Collected data entries:
>>>>>

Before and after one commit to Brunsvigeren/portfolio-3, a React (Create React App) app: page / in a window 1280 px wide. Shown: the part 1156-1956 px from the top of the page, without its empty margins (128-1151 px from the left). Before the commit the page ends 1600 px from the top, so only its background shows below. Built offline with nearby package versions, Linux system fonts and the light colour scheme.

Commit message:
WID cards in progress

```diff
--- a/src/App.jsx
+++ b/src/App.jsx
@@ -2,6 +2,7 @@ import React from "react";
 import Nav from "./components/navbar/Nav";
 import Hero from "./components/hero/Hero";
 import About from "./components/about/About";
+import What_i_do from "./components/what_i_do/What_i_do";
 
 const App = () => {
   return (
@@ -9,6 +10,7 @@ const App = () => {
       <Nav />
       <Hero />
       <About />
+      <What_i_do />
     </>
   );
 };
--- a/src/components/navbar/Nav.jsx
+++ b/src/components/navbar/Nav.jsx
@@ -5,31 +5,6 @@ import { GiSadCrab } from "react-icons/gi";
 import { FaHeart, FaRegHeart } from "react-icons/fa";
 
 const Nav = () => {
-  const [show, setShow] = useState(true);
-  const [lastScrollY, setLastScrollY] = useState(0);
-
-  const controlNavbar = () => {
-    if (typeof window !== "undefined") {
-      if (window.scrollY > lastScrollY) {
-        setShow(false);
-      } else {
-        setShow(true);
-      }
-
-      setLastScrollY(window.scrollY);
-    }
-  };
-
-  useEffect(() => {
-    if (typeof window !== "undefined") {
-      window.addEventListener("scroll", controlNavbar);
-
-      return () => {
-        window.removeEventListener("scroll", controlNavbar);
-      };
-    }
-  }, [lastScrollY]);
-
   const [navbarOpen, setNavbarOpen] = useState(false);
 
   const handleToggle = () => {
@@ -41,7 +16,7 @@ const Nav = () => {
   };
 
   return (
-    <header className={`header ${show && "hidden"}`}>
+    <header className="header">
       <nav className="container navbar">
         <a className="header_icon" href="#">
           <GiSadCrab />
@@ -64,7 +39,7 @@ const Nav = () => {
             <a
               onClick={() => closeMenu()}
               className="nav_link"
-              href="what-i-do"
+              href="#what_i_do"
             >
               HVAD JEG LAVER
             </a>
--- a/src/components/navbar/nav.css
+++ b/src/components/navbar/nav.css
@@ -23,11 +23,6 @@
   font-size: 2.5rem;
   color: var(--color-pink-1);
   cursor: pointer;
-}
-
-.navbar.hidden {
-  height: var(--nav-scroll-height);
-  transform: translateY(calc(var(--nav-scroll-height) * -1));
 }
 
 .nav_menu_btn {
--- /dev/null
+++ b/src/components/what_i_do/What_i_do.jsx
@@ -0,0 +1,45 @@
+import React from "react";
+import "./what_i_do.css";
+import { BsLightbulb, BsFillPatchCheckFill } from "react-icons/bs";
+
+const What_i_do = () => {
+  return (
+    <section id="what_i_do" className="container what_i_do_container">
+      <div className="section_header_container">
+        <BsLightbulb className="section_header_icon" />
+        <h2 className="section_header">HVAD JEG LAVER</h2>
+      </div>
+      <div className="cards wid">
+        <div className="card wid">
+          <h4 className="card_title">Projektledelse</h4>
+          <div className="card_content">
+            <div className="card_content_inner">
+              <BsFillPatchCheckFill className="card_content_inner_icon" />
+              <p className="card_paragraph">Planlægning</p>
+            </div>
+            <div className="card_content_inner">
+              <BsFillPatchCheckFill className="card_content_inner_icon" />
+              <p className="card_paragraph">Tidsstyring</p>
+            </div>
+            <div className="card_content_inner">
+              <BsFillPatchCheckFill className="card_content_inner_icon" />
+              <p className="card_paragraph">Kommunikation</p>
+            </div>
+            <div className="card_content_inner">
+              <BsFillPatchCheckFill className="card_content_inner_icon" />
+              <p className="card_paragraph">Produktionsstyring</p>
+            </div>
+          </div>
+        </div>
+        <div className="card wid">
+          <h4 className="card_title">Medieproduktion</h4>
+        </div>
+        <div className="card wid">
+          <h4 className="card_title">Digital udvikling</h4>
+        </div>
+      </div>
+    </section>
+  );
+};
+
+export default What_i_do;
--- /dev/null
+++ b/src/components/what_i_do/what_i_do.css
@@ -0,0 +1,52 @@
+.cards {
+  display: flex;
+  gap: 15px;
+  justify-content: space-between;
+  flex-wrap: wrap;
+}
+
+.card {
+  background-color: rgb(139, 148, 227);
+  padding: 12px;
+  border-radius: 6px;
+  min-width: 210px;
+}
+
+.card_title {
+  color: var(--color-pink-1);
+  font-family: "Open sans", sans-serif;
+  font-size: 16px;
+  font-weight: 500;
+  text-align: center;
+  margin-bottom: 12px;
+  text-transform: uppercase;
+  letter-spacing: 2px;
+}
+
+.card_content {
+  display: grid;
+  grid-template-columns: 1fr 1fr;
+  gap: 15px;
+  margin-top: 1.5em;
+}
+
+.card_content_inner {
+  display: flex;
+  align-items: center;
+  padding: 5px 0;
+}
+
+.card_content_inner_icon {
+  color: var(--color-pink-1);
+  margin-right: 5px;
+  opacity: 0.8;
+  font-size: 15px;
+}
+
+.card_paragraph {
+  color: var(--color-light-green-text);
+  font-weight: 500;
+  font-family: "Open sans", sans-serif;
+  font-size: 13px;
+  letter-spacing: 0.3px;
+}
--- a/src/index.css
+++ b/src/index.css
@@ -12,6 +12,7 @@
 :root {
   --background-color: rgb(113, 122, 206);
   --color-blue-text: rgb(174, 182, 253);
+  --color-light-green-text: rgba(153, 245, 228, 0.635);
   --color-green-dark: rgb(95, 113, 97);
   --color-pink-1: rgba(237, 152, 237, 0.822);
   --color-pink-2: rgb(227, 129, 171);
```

<<<<<

## Task to complete:
Check each line of the data above for the word "const" and say how many lines contain it, giving nothing besides the number.

## Reply:
11